You may be wondering: Will the media publish anything Vice says? The answer: Yeah, pretty much.
You may also be wondering: How can Viceland re-imagine the TV commercial? The answer is less clear, and Vice declined to elaborate when we asked yesterday. Assuming Vice doesn't just mean whole TV series promoting the underwriters, here are three theories for the opportunities that everyone else is missing but will soon appear in Vice sales presentations:
• Millenializationizing. Everyone knows marketers are desperate to reach millennials. Vice targets millennials and so will Viceland commercials, which is great news for marketers, because by spending money on Viceland commercial time, brands can seamlessly and organically millennialize their marketing spend, which will in turn millennialize viewers' purchase intent, resulting in rising levels of purchases by millennials -- and thus millennialized corporate earnings as well as millennialized PowerPoint slides (with, for instance, pie charts showing projections of rising millennial-centric sales year-over-year), which will be a hit in boardrooms across the land.

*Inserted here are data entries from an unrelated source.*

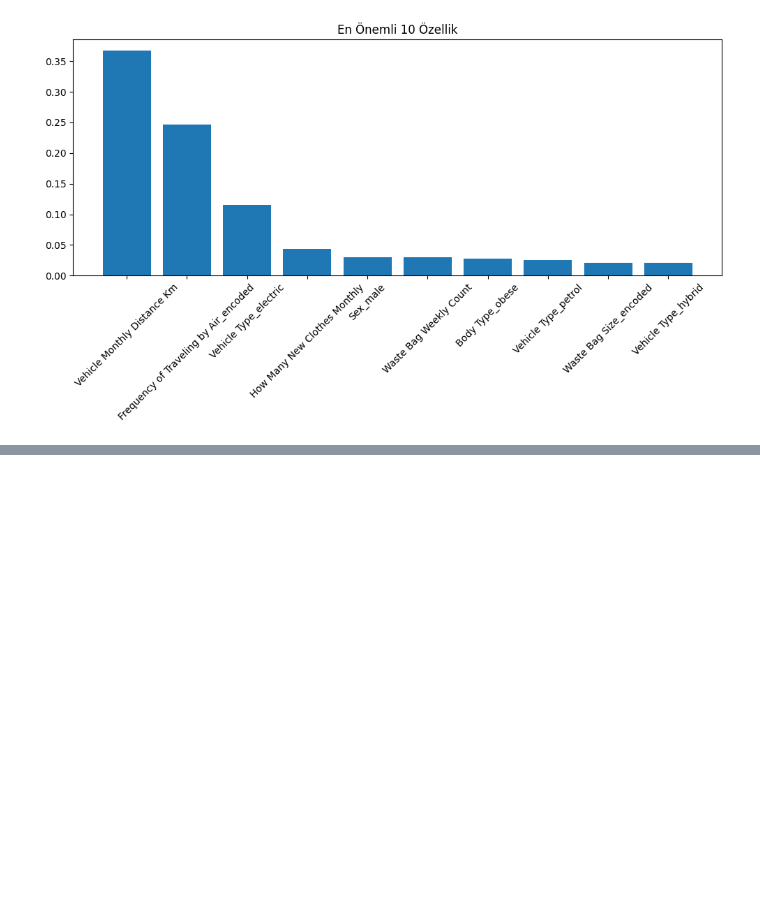
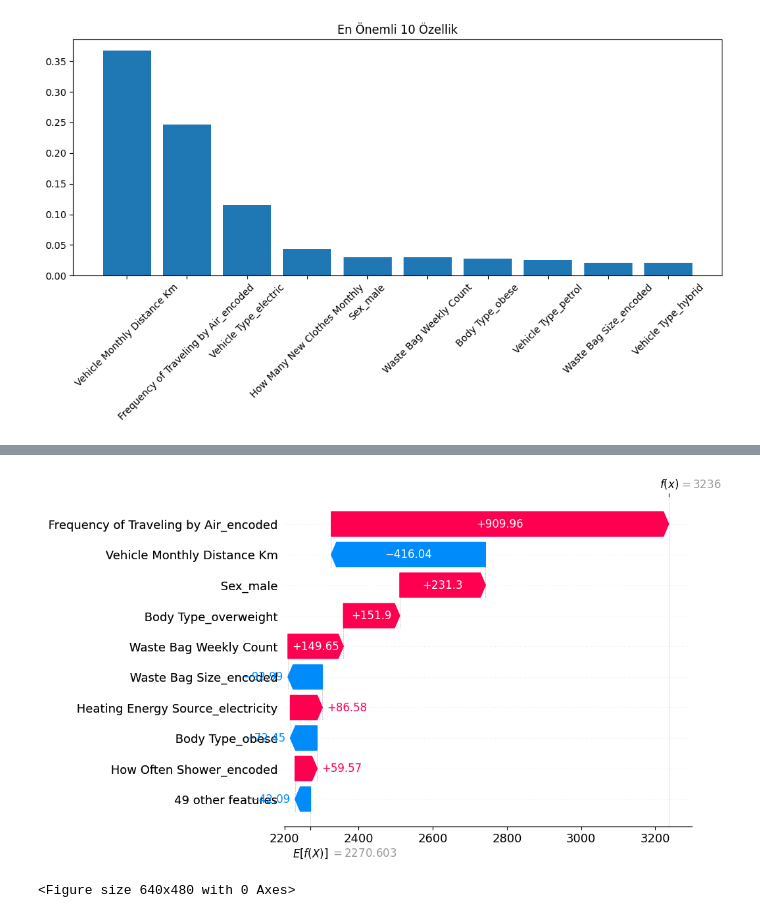
Before and after one commit to aycariko/AirRoute_Optimizer, a Jupyter notebook: carbon_emission.ipynb, the cells around one changed output, grey strips where cells are left out. Saved outputs shown, nothing was run; the diff lists cells and outputs as text; code cells hidden in the pictures; blank space fills up the shorter version.

```diff
--- a/carbon_emission.ipynb
+++ b/carbon_emission.ipynb
@@ -364,0 +419,14 @@ features = X_train.columns  # sütun isimleri
+# %%
+import shap
+
+# SHAP açıklayıcıyı tekrar çağır
+explainer = shap.TreeExplainer(model)
+shap_values = explainer.shap_values(X_test)  # Test set için
+
+# Tahmin ve gerçek değeri karşılaştır
+preds = model.predict(X_test)
+errors = abs(preds - y_test)
+
+# En doğru ve en hatalı tahminleri bul
+best_idx = errors.argmin()
+worst_idx = errors.argmax()
@@ -364,0 +440,15 @@ features = X_train.columns  # sütun isimleri
+# %%
+instance_idx = 0  # İlk örnek
+
+# Waterfall plot (tek bir gözlem için, tek outputlu modele uygun hale getirildi)
+shap.plots._waterfall.waterfall_legacy(
+    explainer.expected_value[0],         # ✔ scalar expected value
+    shap_values[instance_idx],           # ✔ SHAP değerleri
+    X_test.iloc[instance_idx]            # ✔ Özellik değerleri
+)
+
+plt.tight_layout()
+plt.show()
+# %% [output]
+[figure, added]
+<Figure size 640x480 with 0 Axes>
```
Also changed, not shown: parts of 12 cells of this notebook.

• The 'Snapchat of TV commercials.' Everyone also knows millennials love fleeting media that quickly vanishes -- even if it doesn't really vanish. By pioneering a new disappearing-TV-commercial format, Viceland will enable viewers to experience a full hour of uninterrupted programming per 60-minute block. Actually, make that seemingly uninterrupted -- because the commercials were there at one point, they just disappeared!* Millennials (who, of course, hate commercials) will be incredibly appreciative that Viceland sponsors didn't bombard them with unwanted, interruptive marketing messages -- so appreciative, in fact, that sponsors' positive brand perception ratings will be off the charts**, which, of course, will also be great fodder for boardroom-ready PowerPoint slides.
• The 'Tinder of TV commercials.' If the Snapchat-of-commercials approach doesn't work and advertisers demand that Viceland actually show non-vanished ads, Viceland can help those advertisers better understand the elusive millennial market while also enabling millennials to engage in an authentic real-time conversation with brands. How? By allowing viewers to swipe right if they like an ad, and left if they don't. For now, the technology works best on smartphones, though Viceland will enter into discussions with Samsung to introduce a swipe-enabled brand of Viceland TVs for the home. (Non-TV-owning millennials will buy them for either ironic or nostalgic reasons, like how they keep buying record players and vinyl.) Ads that are swiped right will keep playing while those swiped left will stop; in a Big Data play, Viceland will be able to sell troves of left/right data to brands and agencies.***
*according to Vice CEO Shane Smith
**according to Viceland's research department
***according to ... oh, I don't know, Wall Street analysts, maybe? Honestly, I didn't expect you to read this far. Move along now -- nothing to see here.
Simon Dumenco, aka Media Guy, is an Ad Age editor-at-large. You can follow him on Twitter @simondumenco.